Copy out each line of the listing that has the word "good" in it.

Excerpted records:
[Start of section]

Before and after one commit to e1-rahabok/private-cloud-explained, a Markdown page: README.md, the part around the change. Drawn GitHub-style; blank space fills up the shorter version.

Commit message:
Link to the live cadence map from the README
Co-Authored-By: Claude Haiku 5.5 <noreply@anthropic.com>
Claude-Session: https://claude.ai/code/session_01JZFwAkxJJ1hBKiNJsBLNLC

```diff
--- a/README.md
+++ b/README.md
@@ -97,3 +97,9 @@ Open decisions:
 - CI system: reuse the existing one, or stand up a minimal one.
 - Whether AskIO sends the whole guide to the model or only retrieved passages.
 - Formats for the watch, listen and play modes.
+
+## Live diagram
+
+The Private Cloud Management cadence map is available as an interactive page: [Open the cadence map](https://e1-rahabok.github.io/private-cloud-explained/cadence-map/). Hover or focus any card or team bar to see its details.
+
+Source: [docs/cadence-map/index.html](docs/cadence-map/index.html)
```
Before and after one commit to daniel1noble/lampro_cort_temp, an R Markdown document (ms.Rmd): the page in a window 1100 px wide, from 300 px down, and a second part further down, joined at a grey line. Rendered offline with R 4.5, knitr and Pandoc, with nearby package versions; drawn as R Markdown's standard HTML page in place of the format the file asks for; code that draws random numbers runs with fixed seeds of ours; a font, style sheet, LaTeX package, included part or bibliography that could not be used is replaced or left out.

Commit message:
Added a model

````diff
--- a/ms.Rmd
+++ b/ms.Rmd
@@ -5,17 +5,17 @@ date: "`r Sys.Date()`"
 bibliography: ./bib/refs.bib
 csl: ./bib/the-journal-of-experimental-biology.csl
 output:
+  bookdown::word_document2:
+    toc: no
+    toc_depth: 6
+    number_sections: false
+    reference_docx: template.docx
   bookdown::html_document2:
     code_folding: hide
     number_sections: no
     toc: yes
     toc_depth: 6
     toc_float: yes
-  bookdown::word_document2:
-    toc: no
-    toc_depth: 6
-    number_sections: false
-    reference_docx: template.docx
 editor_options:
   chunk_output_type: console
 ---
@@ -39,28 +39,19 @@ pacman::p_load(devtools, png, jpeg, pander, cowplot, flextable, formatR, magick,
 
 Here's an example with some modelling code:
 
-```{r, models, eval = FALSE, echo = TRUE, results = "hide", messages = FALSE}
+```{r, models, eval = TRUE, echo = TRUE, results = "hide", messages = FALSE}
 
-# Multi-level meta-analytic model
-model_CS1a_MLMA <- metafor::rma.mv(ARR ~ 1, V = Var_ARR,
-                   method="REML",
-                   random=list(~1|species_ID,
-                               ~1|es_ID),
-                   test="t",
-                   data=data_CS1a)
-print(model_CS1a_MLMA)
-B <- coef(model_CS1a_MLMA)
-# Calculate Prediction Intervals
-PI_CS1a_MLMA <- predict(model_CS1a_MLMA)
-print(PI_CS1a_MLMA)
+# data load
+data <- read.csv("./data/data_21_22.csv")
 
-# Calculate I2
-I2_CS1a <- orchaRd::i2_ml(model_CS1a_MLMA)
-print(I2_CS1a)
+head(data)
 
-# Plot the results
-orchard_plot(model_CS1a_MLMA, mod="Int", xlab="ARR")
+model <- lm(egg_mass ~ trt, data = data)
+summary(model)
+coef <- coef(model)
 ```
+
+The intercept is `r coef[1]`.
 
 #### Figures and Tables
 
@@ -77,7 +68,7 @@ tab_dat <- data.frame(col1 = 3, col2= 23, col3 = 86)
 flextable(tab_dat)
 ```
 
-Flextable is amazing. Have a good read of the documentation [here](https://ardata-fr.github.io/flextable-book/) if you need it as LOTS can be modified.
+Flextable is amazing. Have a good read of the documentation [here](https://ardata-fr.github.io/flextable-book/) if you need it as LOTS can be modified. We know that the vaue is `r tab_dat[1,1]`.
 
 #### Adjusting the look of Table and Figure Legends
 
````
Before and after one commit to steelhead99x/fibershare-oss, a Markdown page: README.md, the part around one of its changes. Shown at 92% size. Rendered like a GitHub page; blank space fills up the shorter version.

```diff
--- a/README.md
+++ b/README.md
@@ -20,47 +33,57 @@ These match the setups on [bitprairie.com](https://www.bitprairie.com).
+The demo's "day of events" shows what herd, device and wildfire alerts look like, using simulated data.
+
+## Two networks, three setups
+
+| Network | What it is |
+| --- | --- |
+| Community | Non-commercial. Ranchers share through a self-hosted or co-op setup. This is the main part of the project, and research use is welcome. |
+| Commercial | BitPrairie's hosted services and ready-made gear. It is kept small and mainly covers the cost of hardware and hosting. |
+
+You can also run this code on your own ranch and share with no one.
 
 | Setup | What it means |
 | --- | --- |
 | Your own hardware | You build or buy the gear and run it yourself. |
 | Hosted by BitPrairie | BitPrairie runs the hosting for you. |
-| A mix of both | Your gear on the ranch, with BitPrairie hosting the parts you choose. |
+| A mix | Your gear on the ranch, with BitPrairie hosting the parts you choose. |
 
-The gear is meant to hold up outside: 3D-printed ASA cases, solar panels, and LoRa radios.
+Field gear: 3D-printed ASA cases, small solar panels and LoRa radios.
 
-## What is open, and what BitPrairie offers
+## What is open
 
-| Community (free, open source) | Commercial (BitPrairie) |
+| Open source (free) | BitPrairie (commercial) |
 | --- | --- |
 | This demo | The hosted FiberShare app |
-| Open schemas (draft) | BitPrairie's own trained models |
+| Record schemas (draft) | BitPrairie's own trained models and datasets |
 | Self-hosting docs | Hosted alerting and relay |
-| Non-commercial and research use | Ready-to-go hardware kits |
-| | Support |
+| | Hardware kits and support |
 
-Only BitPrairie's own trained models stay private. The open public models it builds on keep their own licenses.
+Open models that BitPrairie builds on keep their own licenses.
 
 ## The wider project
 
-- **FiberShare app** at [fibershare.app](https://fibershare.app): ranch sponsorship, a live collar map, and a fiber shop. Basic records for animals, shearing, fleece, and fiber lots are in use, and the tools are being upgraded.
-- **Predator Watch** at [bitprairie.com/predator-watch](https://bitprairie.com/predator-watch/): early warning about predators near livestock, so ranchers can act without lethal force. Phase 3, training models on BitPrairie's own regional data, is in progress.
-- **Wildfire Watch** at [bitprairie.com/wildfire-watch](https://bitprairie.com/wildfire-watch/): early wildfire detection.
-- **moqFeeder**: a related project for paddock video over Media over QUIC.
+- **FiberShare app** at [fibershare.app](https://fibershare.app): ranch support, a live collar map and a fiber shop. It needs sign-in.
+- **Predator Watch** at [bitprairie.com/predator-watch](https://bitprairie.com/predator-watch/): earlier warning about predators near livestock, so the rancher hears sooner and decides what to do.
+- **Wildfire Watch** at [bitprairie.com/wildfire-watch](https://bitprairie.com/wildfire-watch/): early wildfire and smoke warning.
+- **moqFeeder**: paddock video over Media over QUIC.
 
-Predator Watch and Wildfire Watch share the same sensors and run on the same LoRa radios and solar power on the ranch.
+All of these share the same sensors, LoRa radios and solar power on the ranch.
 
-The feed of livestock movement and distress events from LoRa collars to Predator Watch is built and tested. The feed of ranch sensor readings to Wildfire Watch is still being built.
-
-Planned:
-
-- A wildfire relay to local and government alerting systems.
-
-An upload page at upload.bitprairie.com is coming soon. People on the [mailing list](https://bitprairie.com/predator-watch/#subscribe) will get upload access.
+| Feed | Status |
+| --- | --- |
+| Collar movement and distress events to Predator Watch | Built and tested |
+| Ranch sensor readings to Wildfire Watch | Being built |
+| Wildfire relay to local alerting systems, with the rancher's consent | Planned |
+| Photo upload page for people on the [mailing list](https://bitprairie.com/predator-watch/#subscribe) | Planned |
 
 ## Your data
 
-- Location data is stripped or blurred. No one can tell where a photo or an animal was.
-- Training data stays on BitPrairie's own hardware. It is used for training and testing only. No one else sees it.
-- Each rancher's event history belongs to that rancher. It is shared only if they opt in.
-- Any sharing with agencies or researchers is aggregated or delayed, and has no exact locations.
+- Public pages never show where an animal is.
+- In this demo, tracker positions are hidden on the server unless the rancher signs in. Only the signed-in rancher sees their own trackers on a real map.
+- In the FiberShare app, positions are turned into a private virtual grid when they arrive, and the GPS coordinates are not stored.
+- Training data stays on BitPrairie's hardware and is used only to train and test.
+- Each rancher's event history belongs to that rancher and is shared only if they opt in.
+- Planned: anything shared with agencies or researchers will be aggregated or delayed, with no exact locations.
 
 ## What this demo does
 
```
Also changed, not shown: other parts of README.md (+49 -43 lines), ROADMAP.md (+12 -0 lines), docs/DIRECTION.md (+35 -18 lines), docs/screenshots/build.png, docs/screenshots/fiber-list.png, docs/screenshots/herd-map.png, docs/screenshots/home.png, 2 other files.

[End of section]

Output of the task:
-Flextable is amazing. Have a good read of the documentation [here](https://ardata-fr.github.io/flextable-book/) if you need it as LOTS can be modified.
+Flextable is amazing. Have a good read of the documentation [here](https://ardata-fr.github.io/flextable-book/) if you need it as LOTS can be modified. We know that the vaue is `r tab_dat[1,1]`.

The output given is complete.